Peter Hall once wrote that no play that seriously fails to engage an audience at its first performance can be saved. “I remember,” says Simkins, “the general sense, in the first couple of previews, that the opening 20 minutes worked wonderfully. Then it sort of died like a battery running down.” Despite the dramatist “rewriting eight to 10 pages every day, on the first night it was absolutely obvious the play didn’t work.” One critic reported that “one leaves the theatre open-mouthed at the sheer awful” spectacle, and another of “having no idea what the usually adept Mr Frayn thought he was up to”.

Shared responsibilities probably made IT industry lazier: holding individuals accountable definitely makes them more aware of ways to improve.

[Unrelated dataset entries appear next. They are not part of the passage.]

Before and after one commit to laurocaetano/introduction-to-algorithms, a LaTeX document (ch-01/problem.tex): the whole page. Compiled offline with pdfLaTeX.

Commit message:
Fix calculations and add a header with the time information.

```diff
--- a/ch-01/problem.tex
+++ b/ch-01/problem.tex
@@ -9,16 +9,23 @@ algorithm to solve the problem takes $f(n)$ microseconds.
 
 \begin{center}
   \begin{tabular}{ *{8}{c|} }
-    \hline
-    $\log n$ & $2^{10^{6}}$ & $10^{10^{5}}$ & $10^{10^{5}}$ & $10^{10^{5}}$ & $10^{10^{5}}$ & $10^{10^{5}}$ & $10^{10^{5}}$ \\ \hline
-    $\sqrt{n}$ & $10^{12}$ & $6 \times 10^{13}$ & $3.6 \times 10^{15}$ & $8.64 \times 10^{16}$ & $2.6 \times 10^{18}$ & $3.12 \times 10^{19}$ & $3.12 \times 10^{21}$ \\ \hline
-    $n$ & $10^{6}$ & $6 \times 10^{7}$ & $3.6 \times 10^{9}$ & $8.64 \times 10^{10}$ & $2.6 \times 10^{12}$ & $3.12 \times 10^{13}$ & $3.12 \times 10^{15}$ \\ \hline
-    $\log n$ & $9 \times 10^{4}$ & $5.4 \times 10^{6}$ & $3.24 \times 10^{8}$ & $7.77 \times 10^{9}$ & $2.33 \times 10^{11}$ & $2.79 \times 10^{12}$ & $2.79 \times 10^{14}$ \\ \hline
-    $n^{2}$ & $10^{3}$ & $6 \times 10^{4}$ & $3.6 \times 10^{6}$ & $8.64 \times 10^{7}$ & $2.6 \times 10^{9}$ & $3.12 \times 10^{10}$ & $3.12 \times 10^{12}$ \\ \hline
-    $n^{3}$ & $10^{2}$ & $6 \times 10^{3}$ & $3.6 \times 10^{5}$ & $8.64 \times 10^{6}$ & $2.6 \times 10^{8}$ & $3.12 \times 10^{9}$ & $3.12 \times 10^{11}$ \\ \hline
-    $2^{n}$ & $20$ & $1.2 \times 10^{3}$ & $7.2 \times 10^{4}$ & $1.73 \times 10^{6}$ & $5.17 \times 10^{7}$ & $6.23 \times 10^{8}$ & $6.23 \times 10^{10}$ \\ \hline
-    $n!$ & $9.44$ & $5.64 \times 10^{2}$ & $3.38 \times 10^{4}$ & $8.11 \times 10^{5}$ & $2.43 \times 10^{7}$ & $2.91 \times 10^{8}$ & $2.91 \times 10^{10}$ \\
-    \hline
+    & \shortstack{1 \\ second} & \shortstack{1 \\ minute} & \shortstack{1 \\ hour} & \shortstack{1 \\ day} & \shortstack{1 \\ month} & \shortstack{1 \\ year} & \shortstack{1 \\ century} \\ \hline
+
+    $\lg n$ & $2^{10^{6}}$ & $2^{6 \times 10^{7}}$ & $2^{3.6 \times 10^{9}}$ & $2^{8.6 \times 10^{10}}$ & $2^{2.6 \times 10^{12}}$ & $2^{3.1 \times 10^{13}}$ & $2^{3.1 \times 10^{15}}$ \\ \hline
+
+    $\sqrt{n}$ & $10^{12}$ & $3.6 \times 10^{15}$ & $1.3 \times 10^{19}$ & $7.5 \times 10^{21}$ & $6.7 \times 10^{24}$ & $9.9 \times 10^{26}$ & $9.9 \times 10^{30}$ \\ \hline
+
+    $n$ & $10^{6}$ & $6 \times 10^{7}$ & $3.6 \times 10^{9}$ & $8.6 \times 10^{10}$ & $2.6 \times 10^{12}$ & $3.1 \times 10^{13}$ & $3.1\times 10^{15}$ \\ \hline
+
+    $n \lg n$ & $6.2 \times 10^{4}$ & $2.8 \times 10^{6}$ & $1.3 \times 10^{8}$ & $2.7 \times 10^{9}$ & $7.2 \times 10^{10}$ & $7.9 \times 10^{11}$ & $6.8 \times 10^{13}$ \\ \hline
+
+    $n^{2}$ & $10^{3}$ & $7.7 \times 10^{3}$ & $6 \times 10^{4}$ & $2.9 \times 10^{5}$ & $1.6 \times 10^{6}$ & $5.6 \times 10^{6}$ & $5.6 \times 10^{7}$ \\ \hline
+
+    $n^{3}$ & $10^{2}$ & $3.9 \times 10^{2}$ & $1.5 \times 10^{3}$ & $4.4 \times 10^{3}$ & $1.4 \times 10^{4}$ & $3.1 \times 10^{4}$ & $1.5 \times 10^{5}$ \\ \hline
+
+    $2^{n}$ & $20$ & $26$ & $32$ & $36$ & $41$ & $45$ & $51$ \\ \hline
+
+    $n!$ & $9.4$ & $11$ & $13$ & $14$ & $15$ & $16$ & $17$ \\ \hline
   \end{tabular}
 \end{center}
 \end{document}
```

7. How to Develop Black & White Film at Home With Coffee by Andrew Shepherd

I don't remember if I ever tried developing film at home. I dreamt about it for sure though, but by the time I was old enough to do it myself, most chemicals were banned from selling to ordinary people (and especially kids).

Truth is, processing film requires chemicals that are toxic and temperamental. But given the inherent effort that goes into shooting film in the first place (plus some recent subpar processing by past local labs), I felt compelled to research and refamiliarize myself with the process. And to find an at-home alternative.

Enter Caffenol, the incredible liquid concoction that develops black & white film using instant coffee and washing soda to replace the nasty chemicals found in traditional developing agents.

I am pretty sure I read about coffee being used for developing before, but can't find the sources. Maybe now is a good time to give it a try.

8. The longest train journey in the world – in 2021 by @jonworth

Almost seventy weeks ago I wrote about learning of the longest train ride in the world, meant to be almost 17 000 km long.

Someone actually took time to check if the route is possible in 2021 (it is not) and found the new longest (but possible!) train journey to make today.

It is not as long but is still very impressive (12 000 km), and the author actually solves lots of logistic challenges to explain how it could be done:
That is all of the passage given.